Sorrel is technically from the buckwheat family, it’s a perennial herbaceous plant with long, narrow, arrow-shaped basal leaves that gets about 14” to 18” tall. Two types are common garden (Rumex acetosa) and French (Rumex scutatus) sorrel, with the French sorrel having the better flavor. The French sorrel leaves are shield shaped. Then there are the close cousins of sorrel that are red vein Rumex sanguineus, which give a beautiful color to salads. The leaves are dark green with deep red stems and veins. I normally don’t do scientific names but this way you can see what type of seed is being sold before you purchase.
Sorrel is known for it’s citrus-like, tangy flavor; others say it’s more of a sour flavor. The taste is attributed to the high levels of oxalic acid, therefore eat it in small quantities due to the potential toxicity. Mix in with regular lettuce, to give it a tangy flavor.
The plants of common garden sorrel are very hardy, adapted to a zone 3, and will survive a frost in late fall without covering. The more popular European French sorrel can only survive to zone 6. Due to its milder flavor, it became the favorite long ago.
Also, in spring, the plants are up very early allowing you to enjoy some nice greens. Sorrel should be eaten when the leaves are young. It’s recomended to continuously harvest the outer leaves for best flavor. Once the leaves get bigger, they are tough with thick veins. You would have to devein before eating, and the flavor would be stronger.

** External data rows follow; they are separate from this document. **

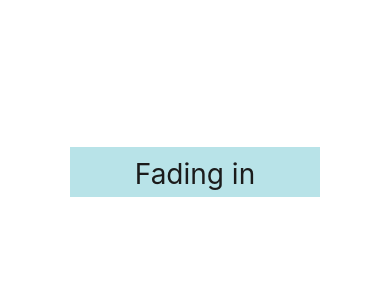
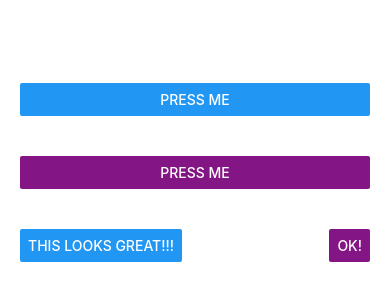
Before and after one commit to AbhirajSingh11/myrepo, a React Native app: screen / in a window 390 px wide. Shown: the part 250-550 px from the top of the page. Built offline with nearby package versions, Linux system fonts and the light colour scheme.

Commit message:
Revert "Update App.js"
This reverts commit e56ade631fe9550e23e656d38f8ee9a828fcf948.

```diff
--- a/App.js
+++ b/App.js
@@ -6,49 +6,60 @@
  * @flow
  */
 
-import React from 'react';
-import { Animated, Text, View } from 'react-native';
+import React, { Component } from 'react';
+import { Alert, AppRegistry, Button, StyleSheet, View } from 'react-native';
 
-class FadeInView extends React.Component {
-  state = {
-    fadeAnim: new Animated.Value(0),  // Initial value for opacity: 0
-  }
-
-  componentDidMount() {
-    Animated.timing(                  // Animate over time
-      this.state.fadeAnim,            // The animated value to drive
-      {
-        toValue: 1,                   // Animate to opacity: 1 (opaque)
-        duration: 10000,              // Make it take a while
-      }
-    ).start();                        // Starts the animation
+export default class ButtonBasics extends Component {
+  _onPressButton() {
+    Alert.alert('You tapped the button!')
   }
 
   render() {
-    let { fadeAnim } = this.state;
-
     return (
-      <Animated.View                 // Special animatable View
-        style={{
-          ...this.props.style,
-          opacity: fadeAnim,         // Bind opacity to animated value
-        }}
-      >
-        {this.props.children}
-      </Animated.View>
+      <View style={styles.container}>
+        <View style={styles.buttonContainer}>
+          <Button
+            onPress={this._onPressButton}
+            title="Press Me"
+          />
+        </View>
+        <View style={styles.buttonContainer}>
+          <Button
+            onPress={this._onPressButton}
+            title="Press Me"
+            color="#841584"
+          />
+        </View>
+        <View style={styles.alternativeLayoutButtonContainer}>
+          <Button
+            onPress={this._onPressButton}
+            title="This looks great!!!"
+          />
+          <Button
+            onPress={this._onPressButton}
+            title="OK!"
+            color="#841584"
+          />
+        </View>
+      </View>
     );
   }
 }
 
-// You can then use your `FadeInView` in place of a `View` in your components:
-export default class App extends React.Component {
-  render() {
-    return (
-      <View style={{flex: 1, alignItems: 'center', justifyContent: 'center'}}>
-        <FadeInView style={{width: 250, height: 50, backgroundColor: 'powderblue'}}>
-          <Text style={{fontSize: 28, textAlign: 'center', margin: 10}}>Fading in</Text>
-        </FadeInView>
-      </View>
-    )
+const styles = StyleSheet.create({
+  container: {
+   flex: 1,
+   justifyContent: 'center',
+  },
+  buttonContainer: {
+    margin: 20
+  },
+  alternativeLayoutButtonContainer: {
+    margin: 20,
+    flexDirection: 'row',
+    justifyContent: 'space-between'
   }
-}
+});
+
+// skip this line if using Create React Native App
+AppRegistry.registerComponent('AwesomeProject', () => ButtonBasics);
```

The roots spread. Therefore, plant in an area where you can contain it with ease, otherwise it will take over the bed. In the wild it’s considered invasive, so it’s best to plant it in a container. If you have poor soil, it will grow and thrive anyway.
They produce two separate female and male flowers on separate plants during the summer months. The stalk of the flowers are tall and the seeds can be easily removed to avoid spreading it throughout your garden. You can cut the flower stalks before forming seeds.
Sorrel prefers moist wet soil that is sandy or even lots of gravel; therefore, it’s found along the flood plains, meadows, pastures and along the side of the road in the wild. You can forage on these leaves all year around, as they will tolerate a good amount of frost.
Sorrel has two good seasons in a given year. In early spring, the leaves come up and are delicate with a soft tangy flavor. During the summer months, usually June and July, they flower and the leaves get large and the flavor becomes too strong for eating. I recommend cutting back the leaves and flower stalks. In the fall, the leaves will have a milder flavor and should be harvested while the leaves are small. Once the cold weather comes, the leaves begin to turn maroon around the edges.